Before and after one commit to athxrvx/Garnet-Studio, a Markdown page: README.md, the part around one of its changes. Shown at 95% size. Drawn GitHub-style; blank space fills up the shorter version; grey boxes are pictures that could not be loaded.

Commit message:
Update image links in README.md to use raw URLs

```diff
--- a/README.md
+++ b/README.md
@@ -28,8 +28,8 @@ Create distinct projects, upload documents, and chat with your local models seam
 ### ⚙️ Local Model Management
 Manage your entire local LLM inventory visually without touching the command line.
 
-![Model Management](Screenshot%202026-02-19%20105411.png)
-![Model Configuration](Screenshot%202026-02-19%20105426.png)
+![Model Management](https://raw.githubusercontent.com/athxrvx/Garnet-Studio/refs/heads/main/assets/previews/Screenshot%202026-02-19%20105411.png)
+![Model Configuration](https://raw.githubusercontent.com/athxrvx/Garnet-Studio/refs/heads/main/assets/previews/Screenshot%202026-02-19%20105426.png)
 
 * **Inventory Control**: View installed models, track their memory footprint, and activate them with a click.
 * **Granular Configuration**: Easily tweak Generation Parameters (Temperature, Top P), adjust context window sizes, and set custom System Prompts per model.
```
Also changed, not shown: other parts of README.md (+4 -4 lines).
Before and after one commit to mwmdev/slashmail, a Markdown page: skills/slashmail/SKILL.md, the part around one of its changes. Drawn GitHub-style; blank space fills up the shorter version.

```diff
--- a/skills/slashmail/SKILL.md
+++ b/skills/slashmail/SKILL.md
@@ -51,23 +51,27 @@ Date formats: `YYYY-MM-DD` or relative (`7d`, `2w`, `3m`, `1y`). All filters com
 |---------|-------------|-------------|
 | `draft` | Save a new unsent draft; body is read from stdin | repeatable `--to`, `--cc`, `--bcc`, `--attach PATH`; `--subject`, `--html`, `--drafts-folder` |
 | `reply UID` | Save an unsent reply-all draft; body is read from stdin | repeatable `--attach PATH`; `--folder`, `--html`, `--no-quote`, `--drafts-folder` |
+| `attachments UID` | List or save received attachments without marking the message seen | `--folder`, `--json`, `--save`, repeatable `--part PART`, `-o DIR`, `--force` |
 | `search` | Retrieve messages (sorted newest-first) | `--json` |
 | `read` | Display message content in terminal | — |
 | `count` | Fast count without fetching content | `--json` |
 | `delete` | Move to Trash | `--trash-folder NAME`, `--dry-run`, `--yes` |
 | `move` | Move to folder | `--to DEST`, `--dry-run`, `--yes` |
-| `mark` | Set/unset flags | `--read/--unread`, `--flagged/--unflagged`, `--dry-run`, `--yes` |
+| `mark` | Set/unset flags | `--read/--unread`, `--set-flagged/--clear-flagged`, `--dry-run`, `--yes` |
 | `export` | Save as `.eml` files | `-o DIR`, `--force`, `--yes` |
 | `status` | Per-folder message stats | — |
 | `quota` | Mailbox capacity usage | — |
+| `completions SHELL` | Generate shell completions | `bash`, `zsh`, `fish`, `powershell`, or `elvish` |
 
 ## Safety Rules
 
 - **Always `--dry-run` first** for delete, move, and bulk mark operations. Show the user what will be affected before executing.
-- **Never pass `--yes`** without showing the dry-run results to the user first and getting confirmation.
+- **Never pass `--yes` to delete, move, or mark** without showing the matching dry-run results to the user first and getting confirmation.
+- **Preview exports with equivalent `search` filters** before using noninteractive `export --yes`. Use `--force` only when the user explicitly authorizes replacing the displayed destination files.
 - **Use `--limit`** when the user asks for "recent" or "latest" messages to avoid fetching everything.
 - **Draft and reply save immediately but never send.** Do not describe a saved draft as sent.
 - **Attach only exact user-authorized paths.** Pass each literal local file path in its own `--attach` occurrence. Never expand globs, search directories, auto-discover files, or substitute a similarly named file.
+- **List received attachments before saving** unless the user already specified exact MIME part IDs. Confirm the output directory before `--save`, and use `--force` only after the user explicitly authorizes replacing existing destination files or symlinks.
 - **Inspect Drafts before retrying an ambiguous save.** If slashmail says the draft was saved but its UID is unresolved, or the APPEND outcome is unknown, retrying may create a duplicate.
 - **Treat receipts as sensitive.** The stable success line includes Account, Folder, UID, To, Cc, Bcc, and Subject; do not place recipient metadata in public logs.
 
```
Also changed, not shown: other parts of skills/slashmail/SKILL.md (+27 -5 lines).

^^^^

_Try it:_
What is needed is a word-for-word restatement of all the data.

_Result of the exercise:_
Before and after one commit to athxrvx/Garnet-Studio, a Markdown page: README.md, the part around one of its changes. Shown at 95% size. Drawn GitHub-style; blank space fills up the shorter version; grey boxes are pictures that could not be loaded.

Commit message:
Update image links in README.md to use raw URLs

```diff
--- a/README.md
+++ b/README.md
@@ -28,8 +28,8 @@ Create distinct projects, upload documents, and chat with your local models seam
 ### ⚙️ Local Model Management
 Manage your entire local LLM inventory visually without touching the command line.
 
-![Model Management](Screenshot%202026-02-19%20105411.png)
-![Model Configuration](Screenshot%202026-02-19%20105426.png)
+![Model Management](https://raw.githubusercontent.com/athxrvx/Garnet-Studio/refs/heads/main/assets/previews/Screenshot%202026-02-19%20105411.png)
+![Model Configuration](https://raw.githubusercontent.com/athxrvx/Garnet-Studio/refs/heads/main/assets/previews/Screenshot%202026-02-19%20105426.png)
 
 * **Inventory Control**: View installed models, track their memory footprint, and activate them with a click.
 * **Granular Configuration**: Easily tweak Generation Parameters (Temperature, Top P), adjust context window sizes, and set custom System Prompts per model.
```
Also changed, not shown: other parts of README.md (+4 -4 lines).
Before and after one commit to mwmdev/slashmail, a Markdown page: skills/slashmail/SKILL.md, the part around one of its changes. Drawn GitHub-style; blank space fills up the shorter version.

```diff
--- a/skills/slashmail/SKILL.md
+++ b/skills/slashmail/SKILL.md
@@ -51,23 +51,27 @@ Date formats: `YYYY-MM-DD` or relative (`7d`, `2w`, `3m`, `1y`). All filters com
 |---------|-------------|-------------|
 | `draft` | Save a new unsent draft; body is read from stdin | repeatable `--to`, `--cc`, `--bcc`, `--attach PATH`; `--subject`, `--html`, `--drafts-folder` |
 | `reply UID` | Save an unsent reply-all draft; body is read from stdin | repeatable `--attach PATH`; `--folder`, `--html`, `--no-quote`, `--drafts-folder` |
+| `attachments UID` | List or save received attachments without marking the message seen | `--folder`, `--json`, `--save`, repeatable `--part PART`, `-o DIR`, `--force` |
 | `search` | Retrieve messages (sorted newest-first) | `--json` |
 | `read` | Display message content in terminal | — |
 | `count` | Fast count without fetching content | `--json` |
 | `delete` | Move to Trash | `--trash-folder NAME`, `--dry-run`, `--yes` |
 | `move` | Move to folder | `--to DEST`, `--dry-run`, `--yes` |
-| `mark` | Set/unset flags | `--read/--unread`, `--flagged/--unflagged`, `--dry-run`, `--yes` |
+| `mark` | Set/unset flags | `--read/--unread`, `--set-flagged/--clear-flagged`, `--dry-run`, `--yes` |
 | `export` | Save as `.eml` files | `-o DIR`, `--force`, `--yes` |
 | `status` | Per-folder message stats | — |
 | `quota` | Mailbox capacity usage | — |
+| `completions SHELL` | Generate shell completions | `bash`, `zsh`, `fish`, `powershell`, or `elvish` |
 
 ## Safety Rules
 
 - **Always `--dry-run` first** for delete, move, and bulk mark operations. Show the user what will be affected before executing.
-- **Never pass `--yes`** without showing the dry-run results to the user first and getting confirmation.
+- **Never pass `--yes` to delete, move, or mark** without showing the matching dry-run results to the user first and getting confirmation.
+- **Preview exports with equivalent `search` filters** before using noninteractive `export --yes`. Use `--force` only when the user explicitly authorizes replacing the displayed destination files.
 - **Use `--limit`** when the user asks for "recent" or "latest" messages to avoid fetching everything.
 - **Draft and reply save immediately but never send.** Do not describe a saved draft as sent.
 - **Attach only exact user-authorized paths.** Pass each literal local file path in its own `--attach` occurrence. Never expand globs, search directories, auto-discover files, or substitute a similarly named file.
+- **List received attachments before saving** unless the user already specified exact MIME part IDs. Confirm the output directory before `--save`, and use `--force` only after the user explicitly authorizes replacing existing destination files or symlinks.
 - **Inspect Drafts before retrying an ambiguous save.** If slashmail says the draft was saved but its UID is unresolved, or the APPEND outcome is unknown, retrying may create a duplicate.
 - **Treat receipts as sensitive.** The stable success line includes Account, Folder, UID, To, Cc, Bcc, and Subject; do not place recipient metadata in public logs.
 
```
Also changed, not shown: other parts of skills/slashmail/SKILL.md (+27 -5 lines).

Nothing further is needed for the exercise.